### [The task]
Give the records once more, exactly as they stand.

(Change detection outputs)
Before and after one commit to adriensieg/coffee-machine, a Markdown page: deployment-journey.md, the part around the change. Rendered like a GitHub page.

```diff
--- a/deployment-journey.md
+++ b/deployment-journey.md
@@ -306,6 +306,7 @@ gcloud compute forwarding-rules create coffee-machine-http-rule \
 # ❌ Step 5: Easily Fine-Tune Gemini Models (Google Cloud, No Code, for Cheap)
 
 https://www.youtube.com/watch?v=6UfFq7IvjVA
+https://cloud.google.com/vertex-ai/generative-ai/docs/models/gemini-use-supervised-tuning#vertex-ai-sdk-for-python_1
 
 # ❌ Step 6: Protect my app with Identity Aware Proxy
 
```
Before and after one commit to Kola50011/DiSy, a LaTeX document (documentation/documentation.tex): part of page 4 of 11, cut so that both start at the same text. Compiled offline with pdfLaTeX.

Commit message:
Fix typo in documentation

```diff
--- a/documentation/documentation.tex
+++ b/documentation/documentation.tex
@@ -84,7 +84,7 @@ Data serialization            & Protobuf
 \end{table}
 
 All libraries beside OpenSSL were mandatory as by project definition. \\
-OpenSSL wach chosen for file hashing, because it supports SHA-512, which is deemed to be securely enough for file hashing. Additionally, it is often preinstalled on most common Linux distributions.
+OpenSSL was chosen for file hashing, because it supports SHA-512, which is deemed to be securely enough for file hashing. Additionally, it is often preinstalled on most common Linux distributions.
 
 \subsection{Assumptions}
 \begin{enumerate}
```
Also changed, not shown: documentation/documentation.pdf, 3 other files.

### [Your solution]
Before and after one commit to adriensieg/coffee-machine, a Markdown page: deployment-journey.md, the part around the change. Rendered like a GitHub page.

```diff
--- a/deployment-journey.md
+++ b/deployment-journey.md
@@ -306,6 +306,7 @@ gcloud compute forwarding-rules create coffee-machine-http-rule \
 # ❌ Step 5: Easily Fine-Tune Gemini Models (Google Cloud, No Code, for Cheap)
 
 https://www.youtube.com/watch?v=6UfFq7IvjVA
+https://cloud.google.com/vertex-ai/generative-ai/docs/models/gemini-use-supervised-tuning#vertex-ai-sdk-for-python_1
 
 # ❌ Step 6: Protect my app with Identity Aware Proxy
 
```
Before and after one commit to Kola50011/DiSy, a LaTeX document (documentation/documentation.tex): part of page 4 of 11, cut so that both start at the same text. Compiled offline with pdfLaTeX.

Commit message:
Fix typo in documentation

```diff
--- a/documentation/documentation.tex
+++ b/documentation/documentation.tex
@@ -84,7 +84,7 @@ Data serialization            & Protobuf
 \end{table}
 
 All libraries beside OpenSSL were mandatory as by project definition. \\
-OpenSSL wach chosen for file hashing, because it supports SHA-512, which is deemed to be securely enough for file hashing. Additionally, it is often preinstalled on most common Linux distributions.
+OpenSSL was chosen for file hashing, because it supports SHA-512, which is deemed to be securely enough for file hashing. Additionally, it is often preinstalled on most common Linux distributions.
 
 \subsection{Assumptions}
 \begin{enumerate}
```
Also changed, not shown: documentation/documentation.pdf, 3 other files.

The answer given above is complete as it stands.